**Front-end code edit data:**
++++++++++++++++++++
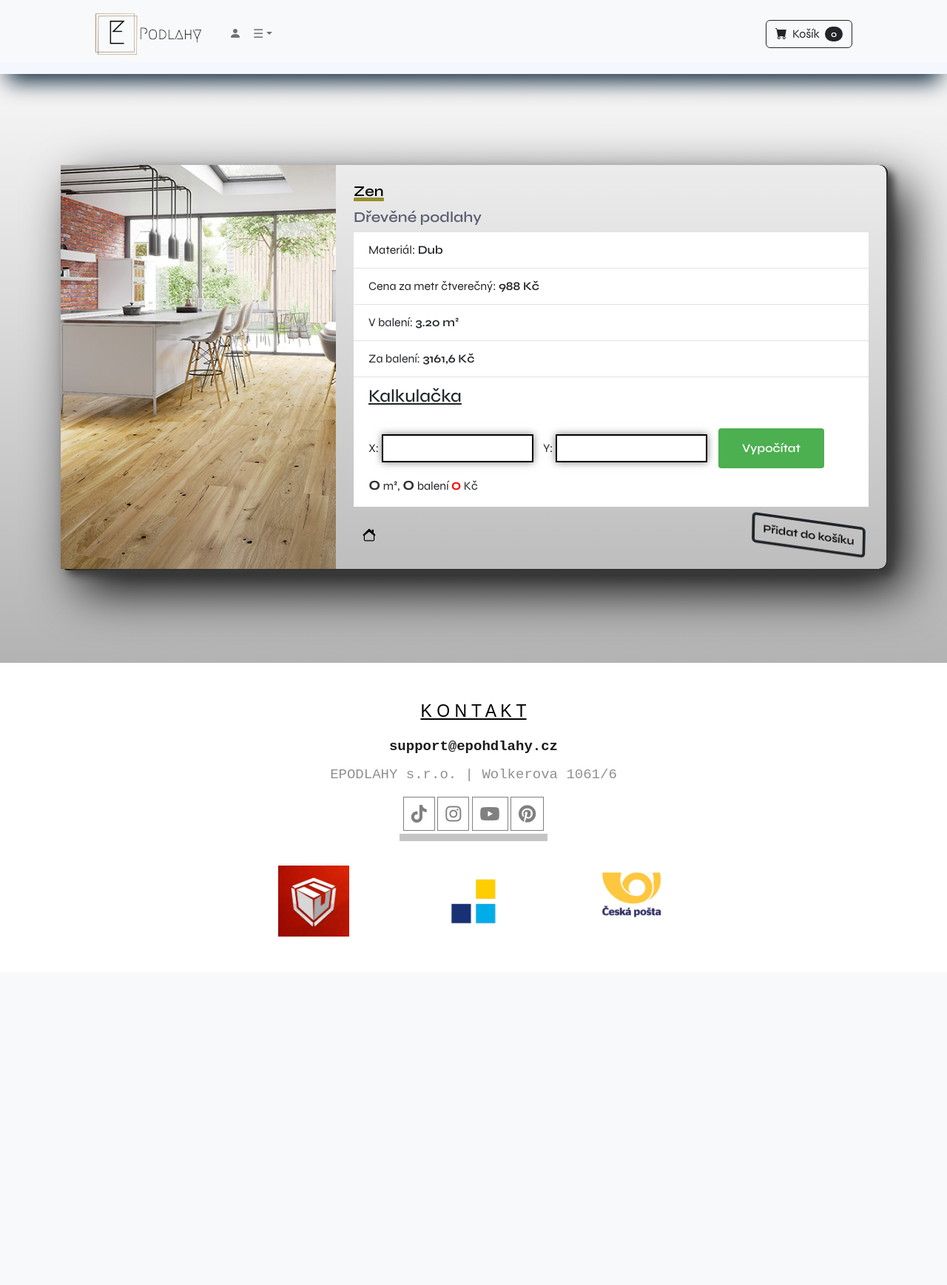
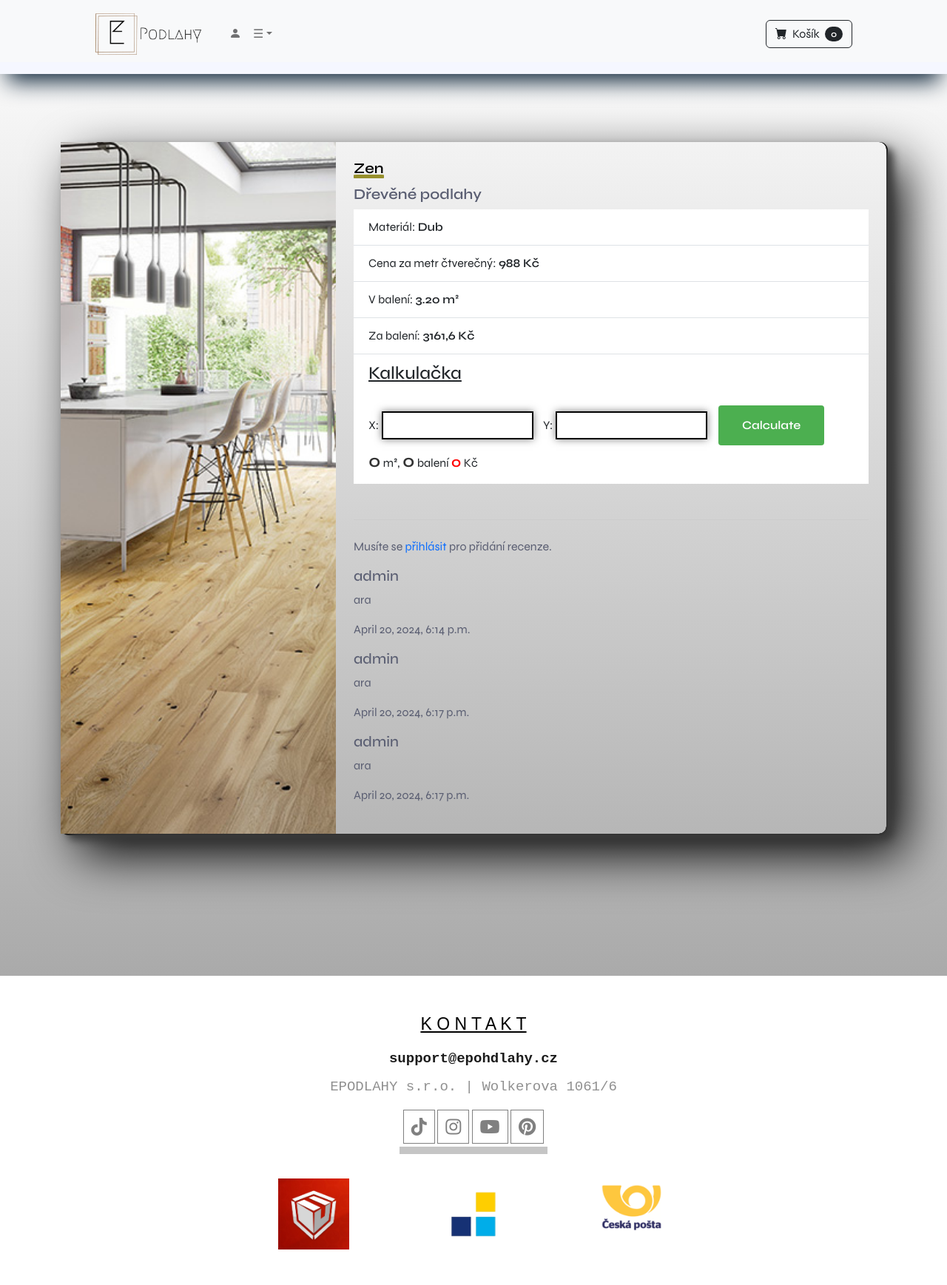
Before and after one commit to Quazder/EshopDjango, a Django app: page /cs/2 in a window 1280 px wide. Shown: the whole page at 74% size. Before the commit the page ends 1266 px from the top, so only its background shows below. Run offline with Django 5.2, Linux system fonts and the light colour scheme; data comes from the database, SQL or seed files in the repository; both versions use the stored data as it was after the commit; some libraries are stand-ins or nearby versions.

Commit message:
Commit před testem

```diff
--- a/Eshop/admin.py
+++ b/Eshop/admin.py
@@ -1,5 +1,5 @@
 from django.contrib import admin
-from .models import Kategorie, Produkt, Zakaznik, Objednavka, Brand
+from .models import Kategorie, Produkt, Zakaznik, Objednavka, Brand, Recenze
 
 # Registrace modelů v administraci Django - vytvoření administrace pro modely| makemigrations a migrate
 admin.site.register(Kategorie)
@@ -7,3 +7,4 @@ admin.site.register(Brand)
 admin.site.register(Produkt)
 admin.site.register(Zakaznik)
 admin.site.register(Objednavka)
+admin.site.register(Recenze)
--- a/Eshop/forms.py
+++ b/Eshop/forms.py
@@ -1,6 +1,8 @@
 from django.contrib.auth.models import User
 from django.contrib.auth.forms import UserCreationForm, UserChangeForm
 from django import forms
+
+from Eshop.models import Recenze
 
 
 class EditProfileForm(UserChangeForm):
@@ -47,3 +49,9 @@ class SignUpForm(UserCreationForm):
         self.fields[
             'password2'].help_text = '<span class="form-text text-muted"><small>Zadejte stejné heslo ' \
                                      'znovu</small></span>'
+
+
+class RecenzeForm(forms.ModelForm):
+    class Meta:
+        model = Recenze
+        fields = ['text']
--- a/Eshop/models.py
+++ b/Eshop/models.py
@@ -1,3 +1,4 @@
+from django.contrib.auth.models import User
 from django.core.validators import MaxValueValidator, MinValueValidator
 from django.db import models
 
@@ -97,7 +98,7 @@ class Produkt(models.Model):
     # default - výchozí hodnota
     # help_text - nápověda - zobrazí se v administraci vedle pole
     cena = models.PositiveIntegerField(verbose_name='Cena produktu',
-                               help_text='Zadejte cenu produktu v Kč/m² - Pouze u podlah| Ostatně Kč/ks')
+                                       help_text='Zadejte cenu produktu v Kč/m² - Pouze u podlah| Ostatně Kč/ks')
     baleni = models.DecimalField(default=1, verbose_name='Obsah balení', decimal_places=2, max_digits=10,
                                  help_text='Zadejte počet metrů čtverečních v balení',
                                  validators=[MinValueValidator(0.1), MaxValueValidator(7)])
@@ -175,3 +176,27 @@ class Objednavka(models.Model):
 
     def __str__(self):
         return f'{self.produkt} - {self.zakaznik} - {self.datum}'
+
+
+class Recenze(models.Model):
+    HODNOCENI_CHOICES = [
+        (1, '*'),
+        (2, '**'),
+        (3, '***'),
+        (4, '****'),
+        (5, '*****'),
+    ]
+
+    user = models.ForeignKey(User, on_delete=models.CASCADE)
+    produkt = models.ForeignKey(Produkt, on_delete=models.CASCADE)
+    text = models.TextField()
+    datum = models.DateTimeField(auto_now_add=True)
+    hodnoceni = models.IntegerField(choices=HODNOCENI_CHOICES, default=5,
+                                    validators=[MinValueValidator(1), MaxValueValidator(5)])
+
+    class Meta:
+        verbose_name = 'Recenze'
+        verbose_name_plural = 'Recenze'
+
+    def __str__(self):
+        return f'{self.produkt} ---> {self.user} | {self.hodnoceni} hodnoceni'
--- a/Eshop/templates/produkt/detail.html
+++ b/Eshop/templates/produkt/detail.html
@@ -8,7 +8,12 @@
 {% block content %}
     <div class="pt-5"></div>
     <div class="pt-5"></div>
-    <div class="container-lg">
+    <div class="pt-5"></div>
+    <div class="pt-5"></div>
+    <div class="container-md">
+
+
+
         <div class="product-card">
             <div class="row g-0">
                 <div class="col-md-4">
@@ -42,39 +47,93 @@
                                 <form id="calculator-form">
                                     X: <label for="x-value"></label><input type="number" id="x-value" min="0">
                                     Y: <label for="y-value"></label><input type="number" id="y-value" min="0">
-                                    <button type="button" onclick="calculateArea()">Vypočítat</button>
+                                    <button type="button" onclick="calculateArea()">Calculate</button>
                                 </form>
                                 <b id="area-result">0</b> m², <b id="package-result">0</b> balení
                                 <div id="price-per-package" style="display: none;">{{ produkt.cena }}</div>
                                 <b id="cost-result" class="price-result">0</b> Kč
                                 <button class="btn-custom" id="add-to-cart">Add to Cart</button>
-                            </li>
-                        <!--
-                            <li class="list-group-item">
-                                Akce:
+                        </ul>
+                    <div class="recenze-section">
 
-                                {% if produkt.je_akce %}
-                                    <div class="d-flex small text-warning mb-2">
-                                        <div class="bi-star-fill"></div>
-                                        &nbsp;&nbsp;Na skladě&nbsp;&nbsp;
-                                        <div class="bi-star-fill"></div>
-                                    </div>
-                                {% endif %}
-                            </li>
-                        -->
-                        </ul>
-                        <div class="actions pt-3">
-                            <a href="{% url 'hlavni_stranka' %}" class="btn" id="domek">
-                                <svg xmlns="http://www.w3.org/2000/svg" width="16" height="16" fill="black" class="bi bi-house" viewBox="0 0 16 16"> <!-- Změna barvy ikony domečku na černou -->
-                                    <path fill-rule="evenodd" d="M2 13.5V7h1v6.5a.5.5 0 0 0 .5.5h9a.5.5 0 0 0 .5-.5V7h1v6.5a1.5 1.5 0 0 1-1.5 1.5h-9A1.5 1.5 0 0 1 2 13.5zm11-10V6l-2-2V2.5a.5.5 0 0 1 .5-.5h1a.5.5 0 0 1 .5.5z"></path>
-                                    <path fill-rule="evenodd" d="M7.293 1.5a1 1 0 0 1 1.414 0l6 6a1 1 0 0 1-1.414 1.414L8 4.414 2.707 8.914A1 1 0 1 1 1.293 7.5l6-6z"></path>
-                                </svg>
-                            </a>
-                            <button type="button" value="{{ produkt.id }}" class="btn text-black fw-semibold border border-4 border-dark cube" id="add-cart">Přidat do košíku</button>
-                        </div>
+                {% if user.is_authenticated %}
+                    <form method="POST" action="{% url 'add_recenze' produkt.id %}">
+                        {% csrf_token %}
+                        {{ form.as_p }}
+                        <button type="submit">Přidat recenzi</button>
+                    </form>
+                {% else %}
+                    <p>Musíte se <a href="{% url 'prihlaseni' %}">přihlásit</a> pro přidání recenze.</p>
+                {% endif %}
+
+                {% for recenze in recenze %}
+                    <div class="recenze">
+                        <h5>{{ recenze.user.username }}</h5>
+                        <p>{{ recenze.text }}</p>
+                        <p>{{ recenze.datum }}</p>
                     </div>
+                {% endfor %}
+            </div>
+        </div>
+
+
+
                 </div>
             </div>
         </div>
     </div>
+    </div>
+    </div>
+    <div class="pt-5"></div>
+    <div class="pt-5"></div>
+    <div class="pt-5"></div>
 {% endblock %}
+{% block extra_scripts %}
+    <script>
+        function calculateArea() {
+            const xValue = parseFloat(document.getElementById('x-value').value);
+            const yValue = parseFloat(document.getElementById('y-value').value);
+            const area = xValue * yValue;
+            const packageSize = parseFloat(document.getElementById('package-size').innerText);
+            const pricePerPackage = parseFloat(document.getElementById('price-per-package').innerText);
+            const packages = Math.ceil(area / packageSize);
+            const cost = packages * pricePerPackage;
+
+            document.getElementById('area-result').innerText = area.toFixed(2);
+            document.getElementById('package-result').innerText = packages;
+            document.getElementById('cost-result').innerText = cost.toFixed(2);
+        }
+
+        function addToCart() {
+            const productId = {{ produkt.id }};
+            const area = parseFloat(document.getElementById('area-result').innerText);
+            const packageResult = parseFloat(document.getElementById('package-result').innerText);
+            const costResult = parseFloat(document.getElementById('cost-result').innerText);
+
+            const payload = {
+                'productId': productId,
+                'area': area,
+                'packageResult': packageResult,
+                'costResult': costResult
+            };
+
+            fetch('{% url "add_to_cart" %}', {
+                method: 'POST',
+                headers: {
+                    'Content-Type': 'application/json'
+                },
+                body: JSON.stringify(payload)
+            })
+            .then(response => response.json())
+            .then(data => {
+                if (data.success) {
+                    alert('Produkt úspěšně přidán do košíku');
+                } else {
+                    alert('Něco se pokazilo, produkt se nepodařilo přidat do košíku');
+                }
+            });
+        }
+
+        document.getElementById('add-to-cart').addEventListener('click', addToCart);
+    </script>
+{% endblock %}
--- a/Eshop/urls.py
+++ b/Eshop/urls.py
@@ -14,5 +14,6 @@ urlpatterns = [
     path('cs/odhlášení/', views.odhlaseni_uzivatele, name='odhlaseni'),
     path('cs/zmena_hesla/', views.zmena_hesla, name='zmena_hesla'),
     path('cs/zmena_profilu/', views.zmena_profilu, name='zmena_profilu'),
+    path('produkt/<int:product_id>/add_recenze/', views.add_recenze, name='add_recenze'),
 
 ]
--- a/Eshop/views.py
+++ b/Eshop/views.py
@@ -1,12 +1,12 @@
 from django.contrib.auth import authenticate, login, logout, update_session_auth_hash
 from django.contrib.auth.forms import PasswordChangeForm
-from django.shortcuts import render, redirect
+from django.shortcuts import render, redirect, get_object_or_404
 from django.http import HttpResponse
 from django.contrib.auth.models import User, auth
 from django.contrib import messages
 
-from .forms import SignUpForm, EditProfileForm
-from .models import Kategorie, Produkt, Zakaznik, Objednavka, Brand
+from .forms import SignUpForm, EditProfileForm, RecenzeForm
+from .models import Kategorie, Produkt, Zakaznik, Objednavka, Brand, Recenze
 
 
 # home - funkce, která zobrazuje hlavní stránku
@@ -22,11 +22,12 @@ def home(request):
 #       print(f"Brand: {brand}, Brand Name: {brand.nazev if brand else 'No Brand'}")
 
 # PodlahaDetail - funkce, která zobrazuje detail produktu - pk - primární klíč
+
 def PodlahaDetail(request, pk):
-    # objects.get(id=pk) - zobrazí produkt podle jeho id
     produkt = Produkt.objects.get(id=pk)
-    # render - vyobrazení stránky, v tomhle případě - detail.html, který se nachází v templatech
-    return render(request, 'produkt/detail.html', {'produkt': produkt})
+    recenze = Recenze.objects.filter(produkt=produkt)
+    form = RecenzeForm()
+    return render(request, 'produkt/detail.html', {'produkt': produkt, 'recenze': recenze, 'form': form})
 
 
 def PodlahaKategorie(request, foo):
@@ -124,3 +125,15 @@ def zmena_profilu(request):
 
     context = {'form': form}
     return render(request, 'uzivatele/zmenit_profil.html', context)
+
+
+def add_recenze(request, product_id):
+    produkt = get_object_or_404(Produkt, pk=product_id)
+    if request.method == "POST":
+        form = RecenzeForm(request.POST)
+        if form.is_valid():
+            recenze = form.save(commit=False)
+            recenze.user = request.user
+            recenze.produkt = produkt
+            recenze.save()
+    return redirect('detail_podlahy', pk=produkt.id)
--- a/static/css/text.css
+++ b/static/css/text.css
@@ -654,3 +654,31 @@ img {
 .h1-fix{
     margin-bottom: -10px;
 }
+
+.product-container {
+  display: flex;
+  flex-direction: column;
+  align-items: center;
+}
+
+.product-card {
+  margin-bottom: 3rem;
+}
+
+.recenze-section {
+  margin-top: 3rem;
+  border-top: 1px solid #ccc;
+  padding-top: 1.5rem;
+}
+
+.parent {
+display: grid;
+grid-template-columns: repeat(3, 1fr);
+grid-template-rows: repeat(5, 1fr);
+grid-column-gap: 10px;
+grid-row-gap: 0px;
+}
+
+.div1 { grid-area: 1 / 1 / 3 / 2; }
+.div2 { grid-area: 1 / 2 / 3 / 4; }
+.div3 { grid-area: 3 / 1 / 6 / 4; }
```
Also changed, not shown: Eshop/migrations/0046_recenze.py (added), Eshop/migrations/0047_alter_recenze_options.py (added), db.sqlite3.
++++++++++++++++++++
**Exercise instructions:** Taking the records above as input, show every line in which the word "self" is present.

**Exercise response:**
         self.fields[
     def __str__(self):
         return f'{self.produkt} - {self.zakaznik} - {self.datum}'
+    def __str__(self):
+        return f'{self.produkt} ---> {self.user} | {self.hodnoceni} hodnoceni'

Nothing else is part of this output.